Segment Open

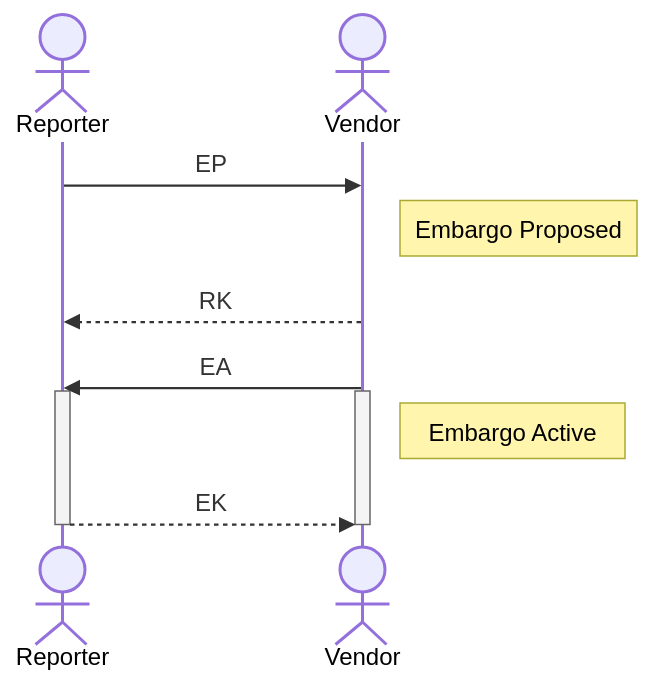
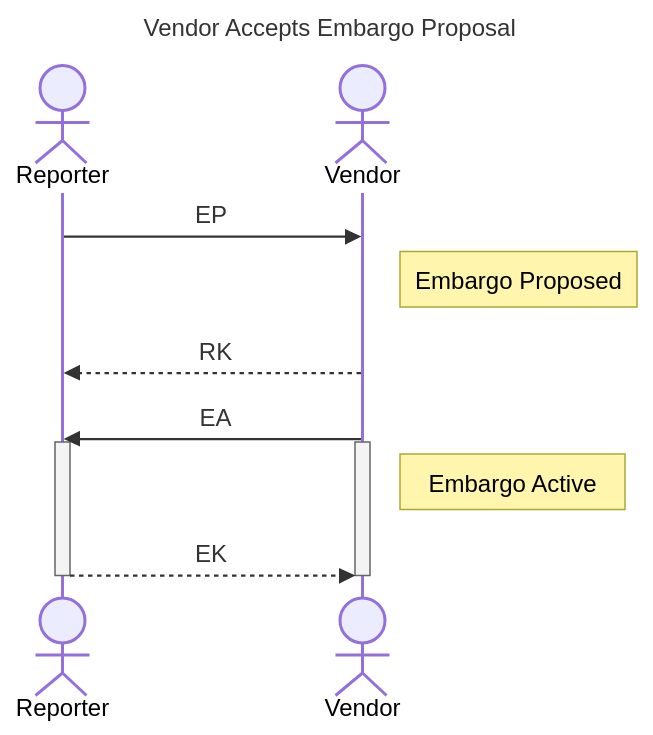
Before and after one commit to CERTCC/Vultron: the third of 13 diagrams in docs/tutorials/worked_example.md, drawn with Mermaid. The commit also changed other lines of this file, not shown here.

First line of the commit message:
docs: add mermaid title: headers to worked_example.md diagrams

````diff
--- a/docs/tutorials/worked_example.md
+++ b/docs/tutorials/worked_example.md
@@ -56,16 +62,19 @@
 ```mermaid
+---
+title: Vendor Accepts Embargo Proposal
+---
 sequenceDiagram
     actor Reporter
     actor Vendor
 
     Reporter ->> Vendor: EP
     note right of Vendor: Embargo Proposed
     Vendor -->> Reporter: RK
     Vendor ->> Reporter: EA
     activate Reporter
     activate Vendor
     note right of Vendor: Embargo Active
     Reporter -->> Vendor: EK
     deactivate Reporter
     deactivate Vendor
 ```
````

Segment Closed

* **Description of the task**: Read the entries above and find each line holding the word "Vendor". Copy it out.

* **Task answer**:
+title: Vendor Accepts Embargo Proposal
     actor Vendor
     Reporter ->> Vendor: EP
     note right of Vendor: Embargo Proposed
     Vendor -->> Reporter: RK
     Vendor ->> Reporter: EA
     activate Vendor
     note right of Vendor: Embargo Active
     Reporter -->> Vendor: EK
     deactivate Vendor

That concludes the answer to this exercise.